[[ Given information, beginning ]]

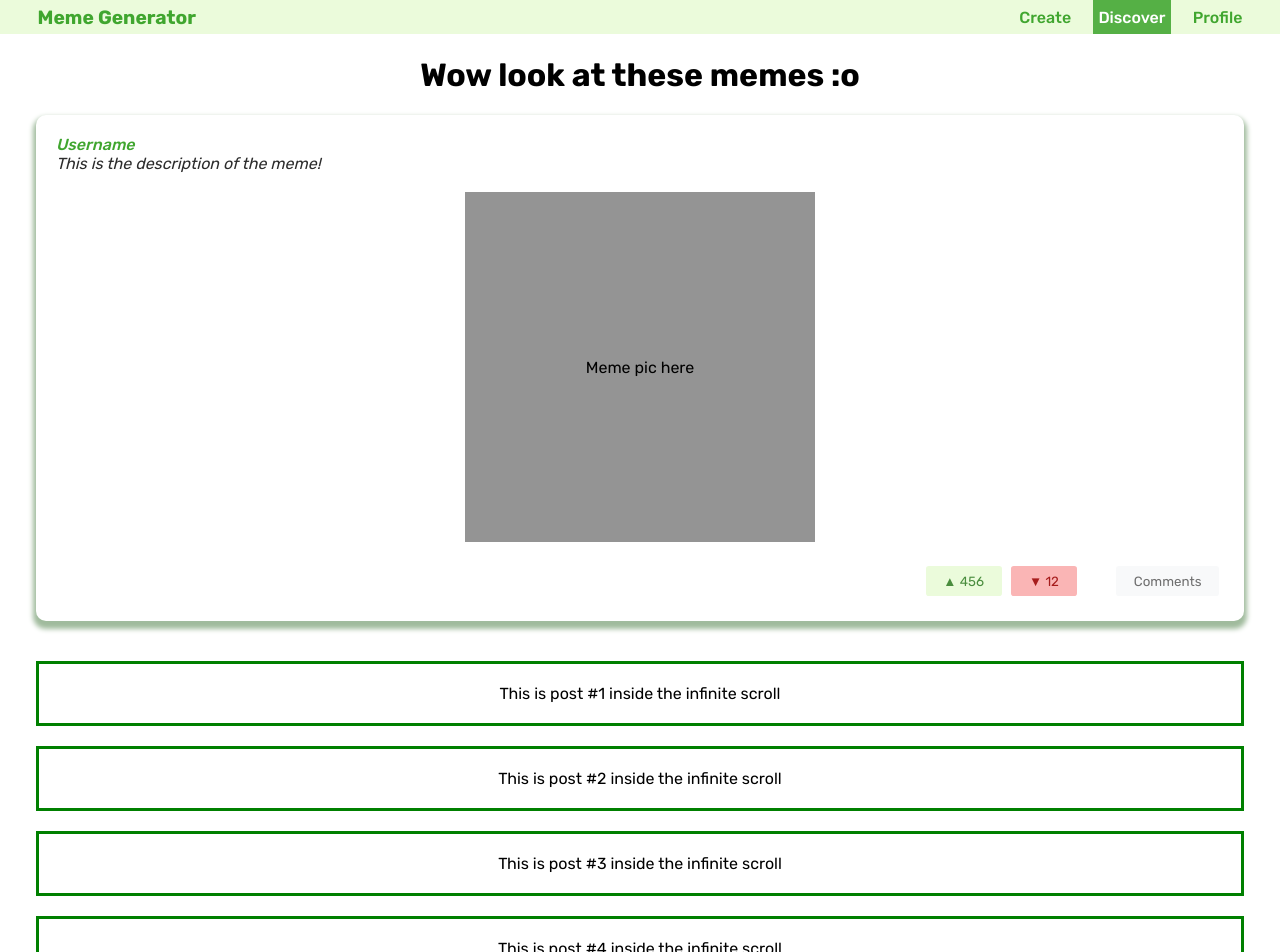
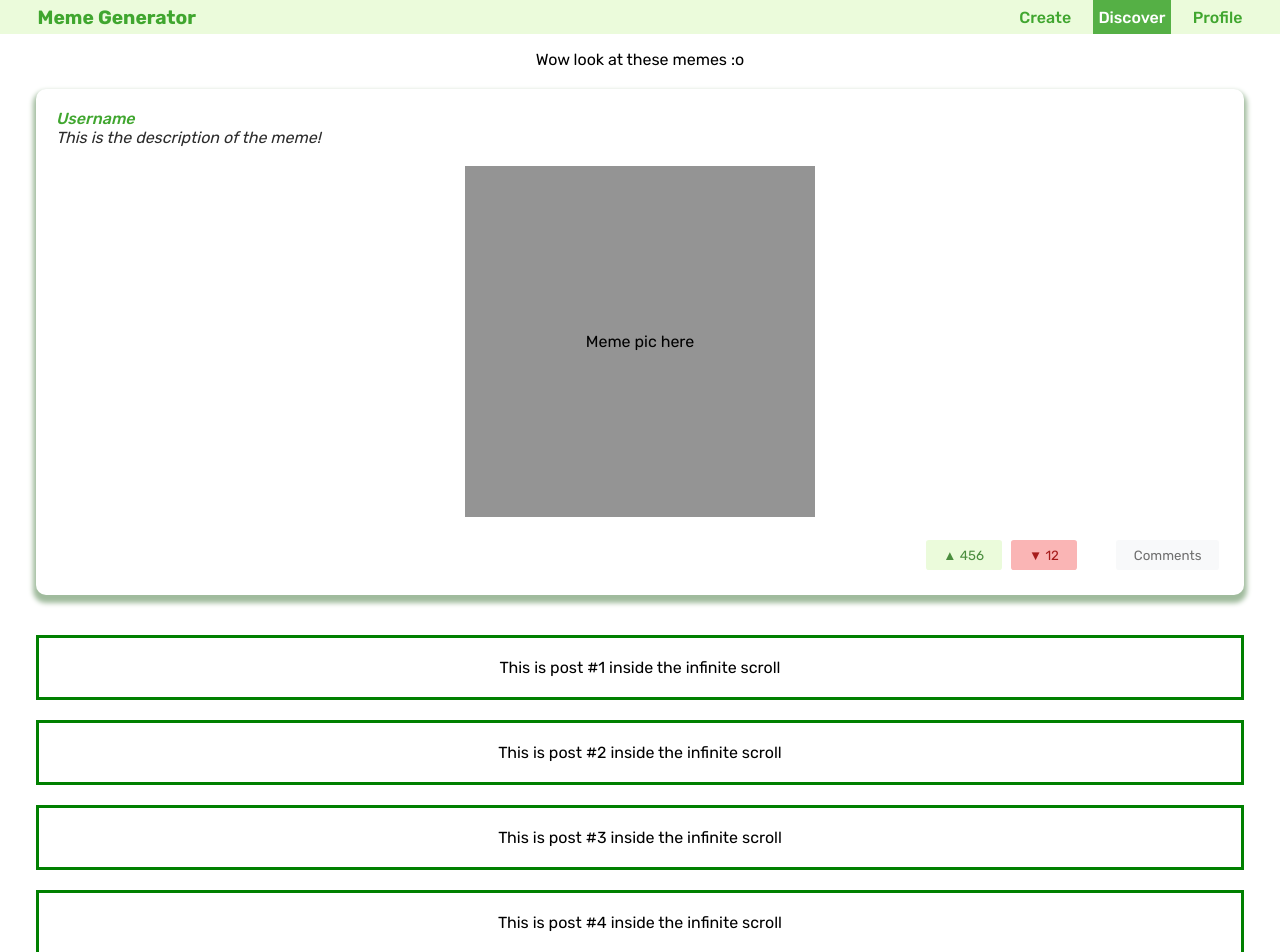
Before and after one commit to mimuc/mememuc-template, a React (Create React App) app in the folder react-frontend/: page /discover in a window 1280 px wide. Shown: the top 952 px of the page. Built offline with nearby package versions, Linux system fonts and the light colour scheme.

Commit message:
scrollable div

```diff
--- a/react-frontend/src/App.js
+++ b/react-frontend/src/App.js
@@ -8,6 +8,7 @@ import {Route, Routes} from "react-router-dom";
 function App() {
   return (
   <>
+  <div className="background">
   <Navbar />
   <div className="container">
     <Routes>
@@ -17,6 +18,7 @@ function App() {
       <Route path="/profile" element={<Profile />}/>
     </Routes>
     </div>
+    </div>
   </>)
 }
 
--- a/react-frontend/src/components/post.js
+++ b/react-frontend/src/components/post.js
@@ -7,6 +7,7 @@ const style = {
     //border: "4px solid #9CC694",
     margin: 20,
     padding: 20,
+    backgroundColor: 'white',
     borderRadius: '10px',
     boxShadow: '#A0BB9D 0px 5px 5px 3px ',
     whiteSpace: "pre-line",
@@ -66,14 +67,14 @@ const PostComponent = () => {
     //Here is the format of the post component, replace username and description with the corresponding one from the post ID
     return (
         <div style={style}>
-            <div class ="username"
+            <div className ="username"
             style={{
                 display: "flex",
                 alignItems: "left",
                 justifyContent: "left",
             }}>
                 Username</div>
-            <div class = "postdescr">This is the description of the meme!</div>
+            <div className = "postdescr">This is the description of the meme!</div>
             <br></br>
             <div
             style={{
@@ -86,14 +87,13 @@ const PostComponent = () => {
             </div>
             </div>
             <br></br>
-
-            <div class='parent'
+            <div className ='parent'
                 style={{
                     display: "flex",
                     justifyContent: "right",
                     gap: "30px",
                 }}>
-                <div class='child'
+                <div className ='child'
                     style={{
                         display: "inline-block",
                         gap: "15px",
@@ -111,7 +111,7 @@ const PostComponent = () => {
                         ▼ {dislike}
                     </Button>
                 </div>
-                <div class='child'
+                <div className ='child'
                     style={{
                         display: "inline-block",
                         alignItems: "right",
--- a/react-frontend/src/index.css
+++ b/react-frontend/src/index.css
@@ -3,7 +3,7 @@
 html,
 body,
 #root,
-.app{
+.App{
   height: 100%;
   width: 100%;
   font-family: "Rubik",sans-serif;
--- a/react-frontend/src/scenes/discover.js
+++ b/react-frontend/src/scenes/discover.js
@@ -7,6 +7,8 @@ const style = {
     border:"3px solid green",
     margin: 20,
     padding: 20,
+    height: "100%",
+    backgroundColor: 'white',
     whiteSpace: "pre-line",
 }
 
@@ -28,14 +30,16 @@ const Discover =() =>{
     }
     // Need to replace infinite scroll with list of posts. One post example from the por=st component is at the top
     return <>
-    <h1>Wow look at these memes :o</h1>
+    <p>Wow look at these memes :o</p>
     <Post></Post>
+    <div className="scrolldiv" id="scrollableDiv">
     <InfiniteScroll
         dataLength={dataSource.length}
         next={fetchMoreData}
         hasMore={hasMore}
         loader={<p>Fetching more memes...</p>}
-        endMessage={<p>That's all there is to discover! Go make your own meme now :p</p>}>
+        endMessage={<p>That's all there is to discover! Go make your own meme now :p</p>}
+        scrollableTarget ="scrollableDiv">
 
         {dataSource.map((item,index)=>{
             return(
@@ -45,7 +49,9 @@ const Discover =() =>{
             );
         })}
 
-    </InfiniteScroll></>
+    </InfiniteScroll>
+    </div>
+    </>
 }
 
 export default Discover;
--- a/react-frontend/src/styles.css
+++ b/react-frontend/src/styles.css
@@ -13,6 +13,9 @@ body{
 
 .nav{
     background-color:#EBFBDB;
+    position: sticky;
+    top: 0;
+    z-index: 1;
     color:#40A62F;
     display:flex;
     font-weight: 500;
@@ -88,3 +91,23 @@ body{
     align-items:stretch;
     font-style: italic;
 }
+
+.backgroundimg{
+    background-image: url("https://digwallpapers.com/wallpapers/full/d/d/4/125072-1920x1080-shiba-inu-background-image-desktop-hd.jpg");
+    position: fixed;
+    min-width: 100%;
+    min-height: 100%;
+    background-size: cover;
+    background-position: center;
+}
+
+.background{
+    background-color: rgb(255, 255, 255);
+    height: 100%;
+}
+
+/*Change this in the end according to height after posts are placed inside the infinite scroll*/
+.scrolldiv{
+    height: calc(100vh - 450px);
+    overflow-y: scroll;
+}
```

[[ Given information, end ]]
[[ Given information, beginning ]]

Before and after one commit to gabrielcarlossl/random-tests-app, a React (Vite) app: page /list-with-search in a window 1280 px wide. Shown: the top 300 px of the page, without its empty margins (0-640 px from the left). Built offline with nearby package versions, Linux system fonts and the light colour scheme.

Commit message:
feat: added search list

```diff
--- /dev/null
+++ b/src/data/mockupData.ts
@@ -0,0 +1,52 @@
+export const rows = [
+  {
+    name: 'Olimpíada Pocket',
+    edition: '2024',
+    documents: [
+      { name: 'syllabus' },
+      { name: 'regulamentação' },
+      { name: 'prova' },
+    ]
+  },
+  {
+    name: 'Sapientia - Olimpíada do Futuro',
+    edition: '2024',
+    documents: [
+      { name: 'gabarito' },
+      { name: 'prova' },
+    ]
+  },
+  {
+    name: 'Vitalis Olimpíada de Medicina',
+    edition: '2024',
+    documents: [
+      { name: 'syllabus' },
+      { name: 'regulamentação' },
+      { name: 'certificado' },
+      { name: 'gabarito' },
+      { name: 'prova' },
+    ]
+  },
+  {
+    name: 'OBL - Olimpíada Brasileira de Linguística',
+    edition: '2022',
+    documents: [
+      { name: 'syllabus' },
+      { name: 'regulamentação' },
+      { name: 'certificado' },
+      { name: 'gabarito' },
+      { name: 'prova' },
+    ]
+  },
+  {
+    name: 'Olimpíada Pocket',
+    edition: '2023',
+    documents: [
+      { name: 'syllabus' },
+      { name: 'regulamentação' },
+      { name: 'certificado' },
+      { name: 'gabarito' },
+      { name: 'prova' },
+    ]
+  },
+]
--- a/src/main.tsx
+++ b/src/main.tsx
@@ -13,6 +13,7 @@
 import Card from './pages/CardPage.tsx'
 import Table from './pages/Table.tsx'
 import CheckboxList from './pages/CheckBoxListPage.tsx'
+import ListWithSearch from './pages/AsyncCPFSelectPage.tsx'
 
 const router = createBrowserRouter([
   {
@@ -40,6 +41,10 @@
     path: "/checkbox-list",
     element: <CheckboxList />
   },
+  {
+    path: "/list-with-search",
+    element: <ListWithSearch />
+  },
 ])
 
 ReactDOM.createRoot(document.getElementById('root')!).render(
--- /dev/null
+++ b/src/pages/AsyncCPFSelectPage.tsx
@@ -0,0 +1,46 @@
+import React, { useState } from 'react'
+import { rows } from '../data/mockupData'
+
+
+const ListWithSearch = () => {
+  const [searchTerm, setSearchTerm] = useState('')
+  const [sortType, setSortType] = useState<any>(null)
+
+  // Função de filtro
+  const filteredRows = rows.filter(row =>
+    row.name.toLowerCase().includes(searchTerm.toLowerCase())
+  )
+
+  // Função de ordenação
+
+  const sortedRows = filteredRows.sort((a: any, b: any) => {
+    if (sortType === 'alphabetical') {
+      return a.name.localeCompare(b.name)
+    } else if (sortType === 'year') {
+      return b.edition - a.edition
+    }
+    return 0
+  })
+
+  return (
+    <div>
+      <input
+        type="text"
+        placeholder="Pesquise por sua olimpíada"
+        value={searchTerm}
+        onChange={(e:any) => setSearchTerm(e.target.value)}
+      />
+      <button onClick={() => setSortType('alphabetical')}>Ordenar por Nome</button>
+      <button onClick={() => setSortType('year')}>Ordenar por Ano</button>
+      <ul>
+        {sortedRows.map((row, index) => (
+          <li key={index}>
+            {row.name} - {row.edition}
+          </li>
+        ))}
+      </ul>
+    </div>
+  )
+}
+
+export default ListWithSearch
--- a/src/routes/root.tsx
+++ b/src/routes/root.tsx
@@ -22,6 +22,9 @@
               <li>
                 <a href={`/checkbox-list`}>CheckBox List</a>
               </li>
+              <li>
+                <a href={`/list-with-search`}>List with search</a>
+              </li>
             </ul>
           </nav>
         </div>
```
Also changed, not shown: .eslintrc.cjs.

[[ Given information, end ]]

### Work request
Search the records for the string "pages", and copy every line that holds it.

### Answer for the task
 import Card from './pages/CardPage.tsx'
 import Table from './pages/Table.tsx'
 import CheckboxList from './pages/CheckBoxListPage.tsx'
+import ListWithSearch from './pages/AsyncCPFSelectPage.tsx'
+++ b/src/pages/AsyncCPFSelectPage.tsx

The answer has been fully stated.